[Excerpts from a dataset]
=== Begin Enclosure ===

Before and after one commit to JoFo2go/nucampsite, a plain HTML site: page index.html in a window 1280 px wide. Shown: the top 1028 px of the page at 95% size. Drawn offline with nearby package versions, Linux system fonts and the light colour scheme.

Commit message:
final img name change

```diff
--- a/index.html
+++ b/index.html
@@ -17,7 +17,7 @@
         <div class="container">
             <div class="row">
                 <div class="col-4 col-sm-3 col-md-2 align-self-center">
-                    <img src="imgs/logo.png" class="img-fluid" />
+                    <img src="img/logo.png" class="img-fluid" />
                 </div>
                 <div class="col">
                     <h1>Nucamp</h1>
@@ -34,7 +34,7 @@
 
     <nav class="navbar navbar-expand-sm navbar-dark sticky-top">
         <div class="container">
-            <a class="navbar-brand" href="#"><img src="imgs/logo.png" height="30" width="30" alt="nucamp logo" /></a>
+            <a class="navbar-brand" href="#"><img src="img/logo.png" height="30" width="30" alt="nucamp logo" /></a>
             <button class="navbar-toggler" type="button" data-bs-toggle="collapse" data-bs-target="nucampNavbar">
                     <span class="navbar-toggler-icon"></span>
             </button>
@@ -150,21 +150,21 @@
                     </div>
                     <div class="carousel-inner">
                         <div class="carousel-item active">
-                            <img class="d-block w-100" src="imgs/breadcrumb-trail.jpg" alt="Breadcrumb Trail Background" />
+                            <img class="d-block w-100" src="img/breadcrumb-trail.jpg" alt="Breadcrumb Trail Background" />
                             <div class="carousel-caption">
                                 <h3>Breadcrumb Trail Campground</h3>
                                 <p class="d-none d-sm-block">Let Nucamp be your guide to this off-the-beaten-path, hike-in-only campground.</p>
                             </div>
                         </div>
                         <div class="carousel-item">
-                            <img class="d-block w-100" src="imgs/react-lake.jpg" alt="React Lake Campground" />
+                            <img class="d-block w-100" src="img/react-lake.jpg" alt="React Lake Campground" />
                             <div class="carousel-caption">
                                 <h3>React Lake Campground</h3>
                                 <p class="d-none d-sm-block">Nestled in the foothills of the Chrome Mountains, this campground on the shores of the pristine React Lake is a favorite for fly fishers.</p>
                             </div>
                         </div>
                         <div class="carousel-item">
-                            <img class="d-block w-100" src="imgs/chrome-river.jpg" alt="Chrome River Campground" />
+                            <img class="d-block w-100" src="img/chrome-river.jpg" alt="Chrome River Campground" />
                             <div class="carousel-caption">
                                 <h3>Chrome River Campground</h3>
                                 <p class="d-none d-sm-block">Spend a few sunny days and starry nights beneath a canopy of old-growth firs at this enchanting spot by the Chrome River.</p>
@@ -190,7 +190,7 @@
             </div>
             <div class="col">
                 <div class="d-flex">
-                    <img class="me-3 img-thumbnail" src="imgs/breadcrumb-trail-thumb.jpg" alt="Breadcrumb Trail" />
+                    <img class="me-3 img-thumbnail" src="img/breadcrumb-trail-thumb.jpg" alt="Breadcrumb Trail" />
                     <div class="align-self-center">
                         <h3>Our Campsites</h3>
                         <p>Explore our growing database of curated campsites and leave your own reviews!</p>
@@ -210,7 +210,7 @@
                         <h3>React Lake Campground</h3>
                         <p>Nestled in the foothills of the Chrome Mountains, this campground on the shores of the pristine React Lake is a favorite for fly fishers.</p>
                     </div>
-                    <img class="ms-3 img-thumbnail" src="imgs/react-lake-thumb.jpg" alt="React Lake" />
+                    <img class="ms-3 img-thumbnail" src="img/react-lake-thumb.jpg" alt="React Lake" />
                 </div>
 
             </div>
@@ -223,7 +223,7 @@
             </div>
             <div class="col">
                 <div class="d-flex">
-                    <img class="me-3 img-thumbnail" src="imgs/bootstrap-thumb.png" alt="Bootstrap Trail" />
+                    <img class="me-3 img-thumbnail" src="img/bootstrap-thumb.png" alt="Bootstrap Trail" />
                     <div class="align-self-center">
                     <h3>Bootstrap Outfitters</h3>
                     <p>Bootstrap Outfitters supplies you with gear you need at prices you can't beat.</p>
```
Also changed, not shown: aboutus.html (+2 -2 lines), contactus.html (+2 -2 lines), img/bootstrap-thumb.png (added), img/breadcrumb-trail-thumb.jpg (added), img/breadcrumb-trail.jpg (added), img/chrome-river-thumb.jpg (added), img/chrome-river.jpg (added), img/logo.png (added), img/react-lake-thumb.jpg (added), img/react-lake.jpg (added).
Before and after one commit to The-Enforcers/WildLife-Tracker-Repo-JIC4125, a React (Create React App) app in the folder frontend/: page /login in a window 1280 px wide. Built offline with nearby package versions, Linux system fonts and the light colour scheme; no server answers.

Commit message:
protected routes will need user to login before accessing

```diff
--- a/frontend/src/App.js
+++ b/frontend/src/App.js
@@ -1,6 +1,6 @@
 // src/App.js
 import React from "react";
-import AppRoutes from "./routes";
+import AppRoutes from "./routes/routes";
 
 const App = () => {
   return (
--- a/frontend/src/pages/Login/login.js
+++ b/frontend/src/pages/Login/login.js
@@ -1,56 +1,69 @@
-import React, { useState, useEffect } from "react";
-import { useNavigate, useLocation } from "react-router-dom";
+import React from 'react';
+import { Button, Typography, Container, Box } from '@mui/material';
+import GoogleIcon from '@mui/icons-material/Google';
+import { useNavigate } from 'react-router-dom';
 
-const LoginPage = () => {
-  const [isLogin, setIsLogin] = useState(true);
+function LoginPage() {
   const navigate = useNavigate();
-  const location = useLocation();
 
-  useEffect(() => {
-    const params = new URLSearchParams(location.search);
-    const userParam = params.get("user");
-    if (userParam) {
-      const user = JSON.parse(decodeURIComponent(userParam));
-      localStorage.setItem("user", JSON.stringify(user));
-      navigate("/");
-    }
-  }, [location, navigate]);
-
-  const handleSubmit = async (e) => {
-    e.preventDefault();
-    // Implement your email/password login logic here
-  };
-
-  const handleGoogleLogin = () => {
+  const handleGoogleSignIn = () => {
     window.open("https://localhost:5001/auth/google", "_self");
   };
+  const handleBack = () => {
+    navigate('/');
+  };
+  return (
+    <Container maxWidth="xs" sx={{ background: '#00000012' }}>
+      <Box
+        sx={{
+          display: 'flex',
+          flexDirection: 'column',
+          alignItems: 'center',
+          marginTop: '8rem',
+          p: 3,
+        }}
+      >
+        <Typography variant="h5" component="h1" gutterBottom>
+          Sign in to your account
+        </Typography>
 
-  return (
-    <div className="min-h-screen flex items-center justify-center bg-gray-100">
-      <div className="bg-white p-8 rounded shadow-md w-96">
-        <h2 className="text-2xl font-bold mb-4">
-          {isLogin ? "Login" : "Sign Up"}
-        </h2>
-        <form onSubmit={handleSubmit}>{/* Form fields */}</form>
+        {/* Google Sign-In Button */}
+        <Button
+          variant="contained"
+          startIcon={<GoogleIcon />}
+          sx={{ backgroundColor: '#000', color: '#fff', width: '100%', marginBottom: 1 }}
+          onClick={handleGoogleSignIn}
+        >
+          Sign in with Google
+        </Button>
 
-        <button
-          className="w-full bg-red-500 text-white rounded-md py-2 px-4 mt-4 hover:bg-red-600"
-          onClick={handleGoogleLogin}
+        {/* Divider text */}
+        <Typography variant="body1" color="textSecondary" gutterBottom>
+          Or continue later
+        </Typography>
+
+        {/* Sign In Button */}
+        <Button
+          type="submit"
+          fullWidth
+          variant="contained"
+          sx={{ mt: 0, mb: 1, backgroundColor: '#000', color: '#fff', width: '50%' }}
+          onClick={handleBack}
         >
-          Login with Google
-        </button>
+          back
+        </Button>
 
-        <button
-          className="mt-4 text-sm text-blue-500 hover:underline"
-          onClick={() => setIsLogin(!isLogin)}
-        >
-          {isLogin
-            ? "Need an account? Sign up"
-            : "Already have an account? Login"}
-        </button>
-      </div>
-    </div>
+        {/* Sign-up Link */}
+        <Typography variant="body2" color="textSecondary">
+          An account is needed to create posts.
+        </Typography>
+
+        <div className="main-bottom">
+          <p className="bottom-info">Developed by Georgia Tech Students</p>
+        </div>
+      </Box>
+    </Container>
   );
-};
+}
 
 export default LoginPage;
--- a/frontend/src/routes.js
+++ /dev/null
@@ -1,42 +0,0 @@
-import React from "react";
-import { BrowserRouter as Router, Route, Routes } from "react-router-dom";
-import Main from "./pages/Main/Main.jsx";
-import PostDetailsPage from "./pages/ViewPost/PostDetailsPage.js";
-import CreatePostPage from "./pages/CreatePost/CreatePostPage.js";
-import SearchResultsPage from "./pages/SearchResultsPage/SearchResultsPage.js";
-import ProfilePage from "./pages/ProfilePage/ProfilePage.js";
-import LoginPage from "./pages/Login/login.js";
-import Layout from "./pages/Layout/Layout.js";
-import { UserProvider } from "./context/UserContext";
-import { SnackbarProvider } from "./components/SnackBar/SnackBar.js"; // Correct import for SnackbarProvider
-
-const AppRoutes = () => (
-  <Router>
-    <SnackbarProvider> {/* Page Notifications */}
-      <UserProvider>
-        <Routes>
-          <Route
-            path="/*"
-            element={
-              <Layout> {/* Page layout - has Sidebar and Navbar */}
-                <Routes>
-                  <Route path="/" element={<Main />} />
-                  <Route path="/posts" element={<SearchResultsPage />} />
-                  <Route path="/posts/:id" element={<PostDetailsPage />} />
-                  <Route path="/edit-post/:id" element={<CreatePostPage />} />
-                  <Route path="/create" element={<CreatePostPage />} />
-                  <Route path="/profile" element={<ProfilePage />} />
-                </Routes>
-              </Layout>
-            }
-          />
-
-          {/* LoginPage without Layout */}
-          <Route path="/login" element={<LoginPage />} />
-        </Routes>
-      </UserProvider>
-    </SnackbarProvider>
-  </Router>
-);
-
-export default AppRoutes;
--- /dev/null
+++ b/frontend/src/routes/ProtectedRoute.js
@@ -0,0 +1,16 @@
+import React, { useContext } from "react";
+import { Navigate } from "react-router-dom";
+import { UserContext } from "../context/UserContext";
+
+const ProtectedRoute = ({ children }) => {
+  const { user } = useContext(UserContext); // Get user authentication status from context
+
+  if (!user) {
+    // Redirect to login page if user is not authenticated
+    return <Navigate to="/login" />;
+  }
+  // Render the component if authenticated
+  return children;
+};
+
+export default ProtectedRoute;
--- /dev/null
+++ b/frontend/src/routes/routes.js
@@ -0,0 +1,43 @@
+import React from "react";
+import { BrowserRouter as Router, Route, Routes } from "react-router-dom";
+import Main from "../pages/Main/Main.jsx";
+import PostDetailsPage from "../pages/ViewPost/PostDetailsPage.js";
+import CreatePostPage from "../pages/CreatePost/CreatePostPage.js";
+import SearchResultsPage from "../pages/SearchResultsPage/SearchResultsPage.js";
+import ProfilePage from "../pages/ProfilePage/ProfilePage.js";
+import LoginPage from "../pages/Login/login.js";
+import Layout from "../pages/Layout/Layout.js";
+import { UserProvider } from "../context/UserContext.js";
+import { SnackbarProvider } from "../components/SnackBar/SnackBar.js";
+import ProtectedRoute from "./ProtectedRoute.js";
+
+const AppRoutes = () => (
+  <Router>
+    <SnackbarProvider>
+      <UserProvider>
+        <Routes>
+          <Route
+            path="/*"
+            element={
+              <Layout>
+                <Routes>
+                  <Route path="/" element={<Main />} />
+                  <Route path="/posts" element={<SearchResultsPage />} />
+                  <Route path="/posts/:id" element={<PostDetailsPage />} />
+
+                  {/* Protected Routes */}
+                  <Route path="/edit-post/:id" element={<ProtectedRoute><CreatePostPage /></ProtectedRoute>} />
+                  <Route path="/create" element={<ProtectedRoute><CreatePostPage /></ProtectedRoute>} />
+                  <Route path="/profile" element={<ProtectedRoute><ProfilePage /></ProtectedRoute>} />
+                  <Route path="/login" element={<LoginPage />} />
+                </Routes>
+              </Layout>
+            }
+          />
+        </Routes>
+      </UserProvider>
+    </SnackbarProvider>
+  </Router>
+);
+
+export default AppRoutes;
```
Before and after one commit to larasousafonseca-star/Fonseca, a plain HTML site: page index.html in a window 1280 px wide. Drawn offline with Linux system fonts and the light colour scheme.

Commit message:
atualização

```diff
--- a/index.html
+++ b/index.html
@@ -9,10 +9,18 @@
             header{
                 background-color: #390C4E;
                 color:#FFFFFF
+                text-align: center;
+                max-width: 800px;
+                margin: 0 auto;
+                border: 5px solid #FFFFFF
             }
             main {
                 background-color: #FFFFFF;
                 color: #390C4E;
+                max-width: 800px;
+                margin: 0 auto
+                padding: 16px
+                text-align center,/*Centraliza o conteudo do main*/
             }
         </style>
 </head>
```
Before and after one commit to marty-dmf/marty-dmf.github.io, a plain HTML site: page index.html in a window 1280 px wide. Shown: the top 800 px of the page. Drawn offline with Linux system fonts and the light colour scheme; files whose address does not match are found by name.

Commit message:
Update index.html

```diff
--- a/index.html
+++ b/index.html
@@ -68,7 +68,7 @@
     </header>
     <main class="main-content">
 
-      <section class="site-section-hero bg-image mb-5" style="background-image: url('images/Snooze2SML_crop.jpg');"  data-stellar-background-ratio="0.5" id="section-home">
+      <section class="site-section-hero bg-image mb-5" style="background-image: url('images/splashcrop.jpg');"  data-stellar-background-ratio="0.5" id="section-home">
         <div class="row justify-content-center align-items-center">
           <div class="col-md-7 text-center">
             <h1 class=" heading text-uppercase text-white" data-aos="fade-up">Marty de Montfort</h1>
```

=== End Enclosure ===

— EXERCISE DETAILS —
Copy each line containing the word "return" from the data.

— ANSWER SECTION —
   return (
+  return (
-  return (
+    return <Navigate to="/login" />;
+  return children;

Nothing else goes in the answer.